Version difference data
====

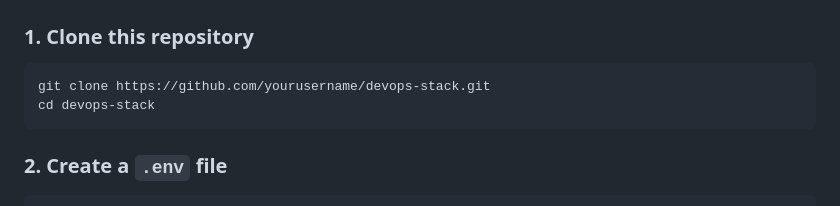
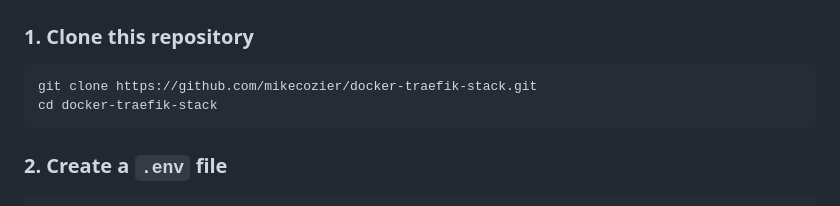
Before and after one commit to mikecozier/docker-traefik-stack, a Markdown page: README.md, the part around the change. Drawn GitHub-style.

`````diff
--- a/README.md
+++ b/README.md
@@ -31,8 +31,8 @@ This Docker Compose stack sets up a **secure and observable home server** infras
 ### 1. Clone this repository
 
 ```bash
-git clone https://github.com/yourusername/devops-stack.git
-cd devops-stack
+git clone https://github.com/mikecozier/docker-traefik-stack.git
+cd docker-traefik-stack
 ````
 
 ### 2. Create a `.env` file
`````
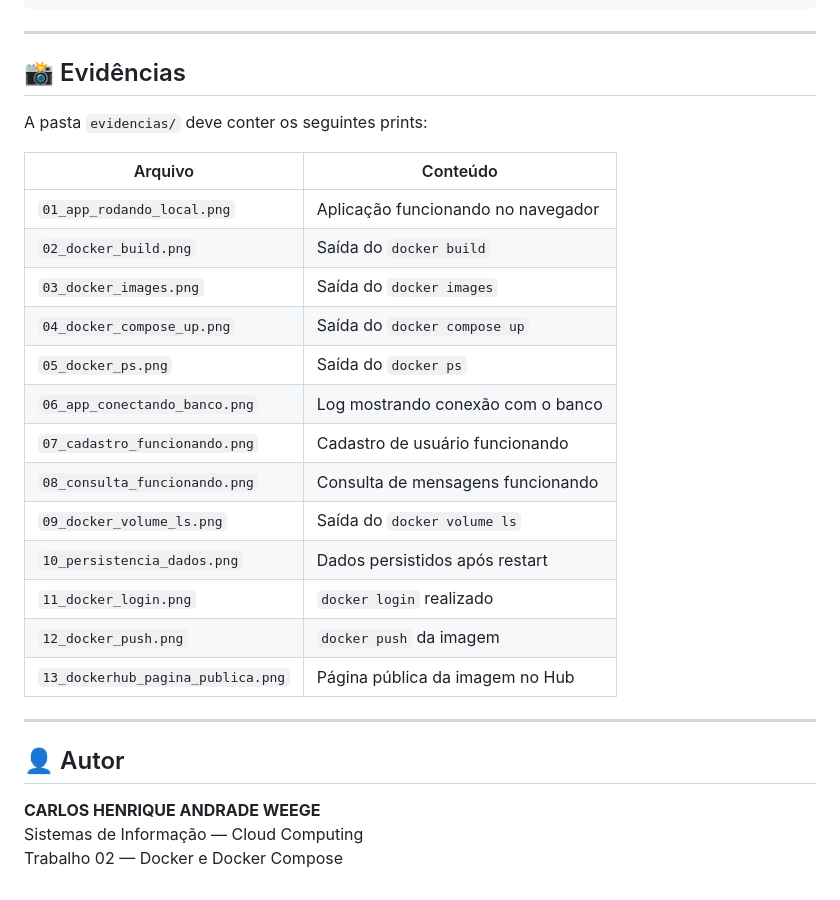
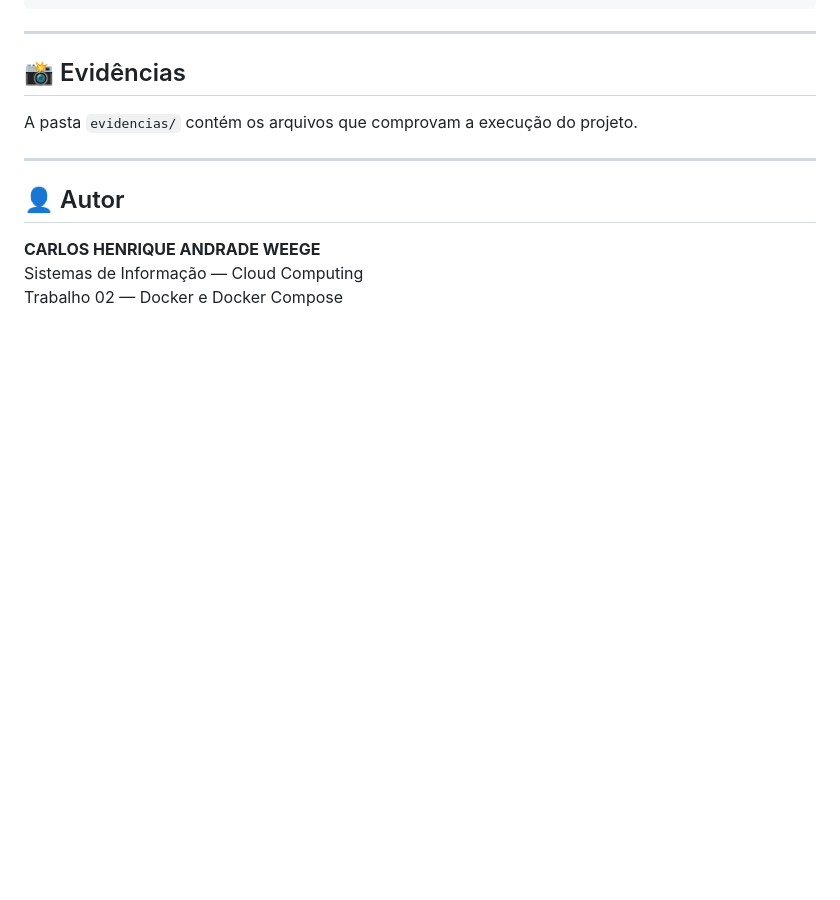
Before and after one commit to CarlosWeg/aplicacoes_multicontainer_docker_docker_compose, a Markdown page: README.md, the part around one of its changes. GitHub-like rendering; blank space fills up the shorter version.

Commit message:
docs: evidencias e README atualizado

```diff
--- a/README.md
+++ b/README.md
@@ -499,23 +499,7 @@ docker compose up -d
 
 ## 📸 Evidências
 
-A pasta `evidencias/` deve conter os seguintes prints:
-
-| Arquivo                        | Conteúdo                              |
-|--------------------------------|---------------------------------------|
-| `01_app_rodando_local.png`     | Aplicação funcionando no navegador    |
-| `02_docker_build.png`          | Saída do `docker build`               |
-| `03_docker_images.png`         | Saída do `docker images`              |
-| `04_docker_compose_up.png`     | Saída do `docker compose up`          |
-| `05_docker_ps.png`             | Saída do `docker ps`                  |
-| `06_app_conectando_banco.png`  | Log mostrando conexão com o banco     |
-| `07_cadastro_funcionando.png`  | Cadastro de usuário funcionando       |
-| `08_consulta_funcionando.png`  | Consulta de mensagens funcionando     |
-| `09_docker_volume_ls.png`      | Saída do `docker volume ls`           |
-| `10_persistencia_dados.png`    | Dados persistidos após restart        |
-| `11_docker_login.png`          | `docker login` realizado              |
-| `12_docker_push.png`           | `docker push` da imagem               |
-| `13_dockerhub_pagina_publica.png` | Página pública da imagem no Hub    |
+A pasta `evidencias/` contém os arquivos que comprovam a execução do projeto.
 
 ---
 
```
Also changed, not shown: other parts of README.md (+10 -10 lines).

====

• TASK
A complete answer gives every line of the data that includes "around".

• ANSWER TO THIS PROBLEM
Before and after one commit to mikecozier/docker-traefik-stack, a Markdown page: README.md, the part around the change. Drawn GitHub-style.
Before and after one commit to CarlosWeg/aplicacoes_multicontainer_docker_docker_compose, a Markdown page: README.md, the part around one of its changes. GitHub-like rendering; blank space fills up the shorter version.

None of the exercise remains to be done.